Exercise goal =
Your task is to copy every line of the entries that contains "components".

== Provided records ==

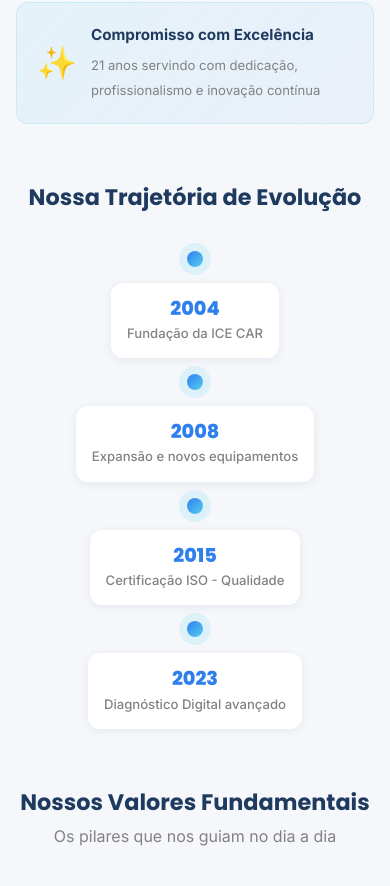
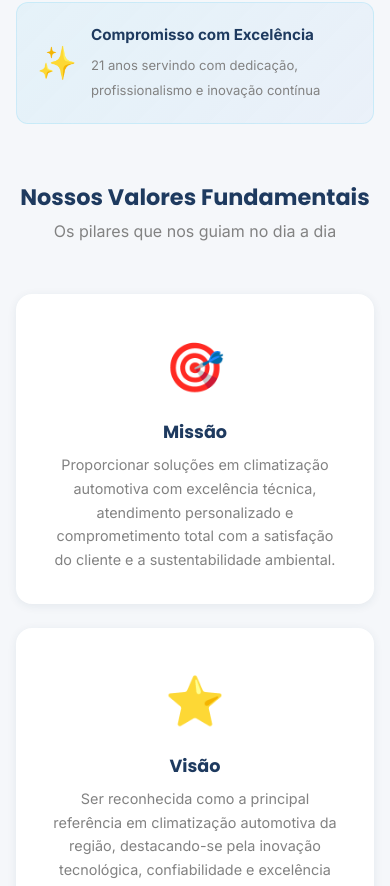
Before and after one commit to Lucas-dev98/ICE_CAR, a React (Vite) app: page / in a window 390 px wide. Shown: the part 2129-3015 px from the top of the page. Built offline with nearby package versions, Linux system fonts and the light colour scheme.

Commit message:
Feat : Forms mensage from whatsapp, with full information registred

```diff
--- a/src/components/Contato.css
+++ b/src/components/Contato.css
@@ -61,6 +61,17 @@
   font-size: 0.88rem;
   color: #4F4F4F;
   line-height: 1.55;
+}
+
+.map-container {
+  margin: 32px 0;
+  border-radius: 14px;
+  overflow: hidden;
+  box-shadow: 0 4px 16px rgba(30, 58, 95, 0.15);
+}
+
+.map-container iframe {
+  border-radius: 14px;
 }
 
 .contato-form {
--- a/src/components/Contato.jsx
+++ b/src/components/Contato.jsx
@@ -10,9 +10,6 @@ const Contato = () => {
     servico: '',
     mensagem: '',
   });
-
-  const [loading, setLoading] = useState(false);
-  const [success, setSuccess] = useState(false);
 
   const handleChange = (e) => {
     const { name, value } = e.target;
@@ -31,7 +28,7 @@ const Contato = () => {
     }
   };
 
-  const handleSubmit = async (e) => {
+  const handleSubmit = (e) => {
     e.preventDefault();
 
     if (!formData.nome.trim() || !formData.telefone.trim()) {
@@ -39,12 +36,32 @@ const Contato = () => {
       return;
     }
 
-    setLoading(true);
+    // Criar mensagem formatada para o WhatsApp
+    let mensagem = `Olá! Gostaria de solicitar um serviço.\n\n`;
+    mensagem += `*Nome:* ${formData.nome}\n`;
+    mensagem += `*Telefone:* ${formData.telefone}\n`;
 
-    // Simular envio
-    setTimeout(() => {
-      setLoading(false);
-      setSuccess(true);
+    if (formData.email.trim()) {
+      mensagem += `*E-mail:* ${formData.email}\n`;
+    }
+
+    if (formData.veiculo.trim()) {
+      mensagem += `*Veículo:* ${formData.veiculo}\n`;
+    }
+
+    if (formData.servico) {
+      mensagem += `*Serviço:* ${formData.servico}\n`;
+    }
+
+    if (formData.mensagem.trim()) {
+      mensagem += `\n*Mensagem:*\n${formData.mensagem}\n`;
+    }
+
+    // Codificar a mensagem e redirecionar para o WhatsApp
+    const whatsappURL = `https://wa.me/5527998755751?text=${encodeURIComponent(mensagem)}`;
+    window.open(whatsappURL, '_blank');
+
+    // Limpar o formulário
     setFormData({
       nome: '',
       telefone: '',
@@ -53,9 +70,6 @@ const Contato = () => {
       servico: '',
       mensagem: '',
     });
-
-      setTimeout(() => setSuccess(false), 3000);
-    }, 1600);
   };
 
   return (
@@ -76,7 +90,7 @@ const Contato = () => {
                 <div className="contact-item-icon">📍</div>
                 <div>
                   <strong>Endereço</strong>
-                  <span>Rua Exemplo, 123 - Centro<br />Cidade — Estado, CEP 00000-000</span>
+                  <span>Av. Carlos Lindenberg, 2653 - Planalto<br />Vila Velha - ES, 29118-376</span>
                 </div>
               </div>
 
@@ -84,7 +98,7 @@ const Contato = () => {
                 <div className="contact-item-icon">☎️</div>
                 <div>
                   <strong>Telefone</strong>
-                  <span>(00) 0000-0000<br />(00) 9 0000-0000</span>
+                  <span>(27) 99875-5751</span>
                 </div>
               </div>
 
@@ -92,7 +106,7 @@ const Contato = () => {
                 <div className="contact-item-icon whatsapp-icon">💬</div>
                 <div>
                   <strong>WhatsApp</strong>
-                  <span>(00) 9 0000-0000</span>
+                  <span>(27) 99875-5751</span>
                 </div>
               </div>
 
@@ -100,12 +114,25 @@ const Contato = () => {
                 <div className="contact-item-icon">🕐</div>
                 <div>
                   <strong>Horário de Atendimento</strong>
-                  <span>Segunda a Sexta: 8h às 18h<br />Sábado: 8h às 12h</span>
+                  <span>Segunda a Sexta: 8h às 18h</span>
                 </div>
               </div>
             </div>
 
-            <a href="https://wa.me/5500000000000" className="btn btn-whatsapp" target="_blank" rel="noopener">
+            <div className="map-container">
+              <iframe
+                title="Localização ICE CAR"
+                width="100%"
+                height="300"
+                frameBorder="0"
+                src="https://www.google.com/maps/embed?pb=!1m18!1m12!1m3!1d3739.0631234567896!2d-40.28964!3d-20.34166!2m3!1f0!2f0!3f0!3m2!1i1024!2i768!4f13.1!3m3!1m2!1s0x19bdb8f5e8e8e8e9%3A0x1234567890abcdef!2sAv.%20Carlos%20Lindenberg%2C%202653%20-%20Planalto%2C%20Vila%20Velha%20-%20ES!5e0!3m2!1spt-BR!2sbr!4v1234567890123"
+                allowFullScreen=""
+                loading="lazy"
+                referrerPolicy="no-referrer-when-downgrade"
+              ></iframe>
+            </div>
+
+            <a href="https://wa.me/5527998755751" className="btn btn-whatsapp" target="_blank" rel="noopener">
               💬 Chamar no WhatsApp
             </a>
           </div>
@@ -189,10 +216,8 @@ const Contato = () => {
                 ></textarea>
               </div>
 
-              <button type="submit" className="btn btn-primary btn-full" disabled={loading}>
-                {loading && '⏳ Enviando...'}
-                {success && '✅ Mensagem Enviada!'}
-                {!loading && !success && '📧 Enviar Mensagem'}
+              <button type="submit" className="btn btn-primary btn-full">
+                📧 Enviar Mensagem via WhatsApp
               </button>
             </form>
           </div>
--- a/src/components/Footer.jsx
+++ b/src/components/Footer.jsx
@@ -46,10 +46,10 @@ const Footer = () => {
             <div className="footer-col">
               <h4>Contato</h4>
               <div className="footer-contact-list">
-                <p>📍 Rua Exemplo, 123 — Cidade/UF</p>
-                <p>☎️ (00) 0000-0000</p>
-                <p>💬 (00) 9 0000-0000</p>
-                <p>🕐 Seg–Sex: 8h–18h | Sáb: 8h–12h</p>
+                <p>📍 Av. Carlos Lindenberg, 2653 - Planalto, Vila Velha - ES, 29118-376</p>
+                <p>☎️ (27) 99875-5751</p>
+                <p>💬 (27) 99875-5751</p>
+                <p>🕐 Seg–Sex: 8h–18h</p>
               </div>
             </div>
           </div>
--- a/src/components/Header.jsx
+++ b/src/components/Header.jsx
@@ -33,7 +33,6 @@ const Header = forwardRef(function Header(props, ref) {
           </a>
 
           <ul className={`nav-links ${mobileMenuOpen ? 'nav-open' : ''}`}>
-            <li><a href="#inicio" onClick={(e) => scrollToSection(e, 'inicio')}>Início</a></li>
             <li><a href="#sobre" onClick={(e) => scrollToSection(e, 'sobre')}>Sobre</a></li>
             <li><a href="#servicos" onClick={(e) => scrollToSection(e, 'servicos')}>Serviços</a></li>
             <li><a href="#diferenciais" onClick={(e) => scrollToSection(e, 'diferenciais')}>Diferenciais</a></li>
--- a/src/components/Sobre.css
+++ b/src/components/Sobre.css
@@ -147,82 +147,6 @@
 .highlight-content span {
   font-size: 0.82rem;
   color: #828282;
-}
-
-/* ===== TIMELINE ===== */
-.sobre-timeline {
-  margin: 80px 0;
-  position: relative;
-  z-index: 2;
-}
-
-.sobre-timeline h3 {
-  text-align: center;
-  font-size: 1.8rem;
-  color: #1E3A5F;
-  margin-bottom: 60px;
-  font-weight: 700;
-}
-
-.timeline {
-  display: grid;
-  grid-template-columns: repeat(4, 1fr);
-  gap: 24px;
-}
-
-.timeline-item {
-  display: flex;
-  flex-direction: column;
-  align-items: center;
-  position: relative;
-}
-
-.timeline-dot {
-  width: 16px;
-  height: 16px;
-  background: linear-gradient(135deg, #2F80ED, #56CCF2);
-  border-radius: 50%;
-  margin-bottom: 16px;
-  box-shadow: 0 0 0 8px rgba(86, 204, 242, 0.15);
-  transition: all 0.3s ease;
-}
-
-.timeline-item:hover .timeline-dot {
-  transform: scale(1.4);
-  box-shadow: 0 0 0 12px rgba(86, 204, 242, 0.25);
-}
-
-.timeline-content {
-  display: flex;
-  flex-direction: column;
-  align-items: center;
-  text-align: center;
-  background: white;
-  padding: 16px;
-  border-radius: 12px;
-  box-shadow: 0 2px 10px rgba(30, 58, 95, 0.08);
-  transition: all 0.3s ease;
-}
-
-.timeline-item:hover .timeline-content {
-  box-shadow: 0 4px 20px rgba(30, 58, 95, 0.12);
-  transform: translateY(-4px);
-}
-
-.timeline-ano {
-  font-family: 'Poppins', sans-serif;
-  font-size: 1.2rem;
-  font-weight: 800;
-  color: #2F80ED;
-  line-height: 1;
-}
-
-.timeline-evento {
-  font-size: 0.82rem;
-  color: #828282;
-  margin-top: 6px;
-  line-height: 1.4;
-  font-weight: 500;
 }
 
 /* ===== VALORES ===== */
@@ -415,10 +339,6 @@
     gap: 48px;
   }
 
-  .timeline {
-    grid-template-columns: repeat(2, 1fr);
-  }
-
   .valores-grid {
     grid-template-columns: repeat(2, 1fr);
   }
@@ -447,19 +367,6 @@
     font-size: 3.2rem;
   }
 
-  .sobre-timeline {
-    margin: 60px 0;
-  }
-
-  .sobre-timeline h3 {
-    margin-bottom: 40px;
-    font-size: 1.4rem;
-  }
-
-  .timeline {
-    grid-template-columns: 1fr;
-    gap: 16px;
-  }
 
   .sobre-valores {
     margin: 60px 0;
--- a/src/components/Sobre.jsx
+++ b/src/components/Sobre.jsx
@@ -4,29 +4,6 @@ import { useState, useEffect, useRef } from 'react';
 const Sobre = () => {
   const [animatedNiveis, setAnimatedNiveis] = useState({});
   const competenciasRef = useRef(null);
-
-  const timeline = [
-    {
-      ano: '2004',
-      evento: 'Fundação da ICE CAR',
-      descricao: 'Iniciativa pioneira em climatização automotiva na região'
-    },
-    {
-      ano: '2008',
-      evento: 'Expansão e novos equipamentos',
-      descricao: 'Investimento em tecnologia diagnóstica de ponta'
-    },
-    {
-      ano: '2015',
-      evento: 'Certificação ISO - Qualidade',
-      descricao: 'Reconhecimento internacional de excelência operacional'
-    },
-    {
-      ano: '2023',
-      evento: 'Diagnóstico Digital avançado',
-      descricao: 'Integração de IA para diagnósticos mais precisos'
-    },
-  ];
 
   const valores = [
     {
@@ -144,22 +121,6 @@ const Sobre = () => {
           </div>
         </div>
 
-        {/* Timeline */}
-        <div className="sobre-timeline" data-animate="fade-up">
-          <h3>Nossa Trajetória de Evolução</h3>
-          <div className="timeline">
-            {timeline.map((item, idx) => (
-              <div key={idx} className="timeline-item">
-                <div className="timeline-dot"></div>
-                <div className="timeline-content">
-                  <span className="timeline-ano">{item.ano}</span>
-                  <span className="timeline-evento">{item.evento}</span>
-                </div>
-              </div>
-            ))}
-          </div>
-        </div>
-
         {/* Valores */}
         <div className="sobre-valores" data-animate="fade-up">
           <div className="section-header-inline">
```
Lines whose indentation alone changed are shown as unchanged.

===

Finished task =
--- a/src/components/Contato.css
+++ b/src/components/Contato.css
--- a/src/components/Contato.jsx
+++ b/src/components/Contato.jsx
--- a/src/components/Footer.jsx
+++ b/src/components/Footer.jsx
--- a/src/components/Header.jsx
+++ b/src/components/Header.jsx
--- a/src/components/Sobre.css
+++ b/src/components/Sobre.css
--- a/src/components/Sobre.jsx
+++ b/src/components/Sobre.jsx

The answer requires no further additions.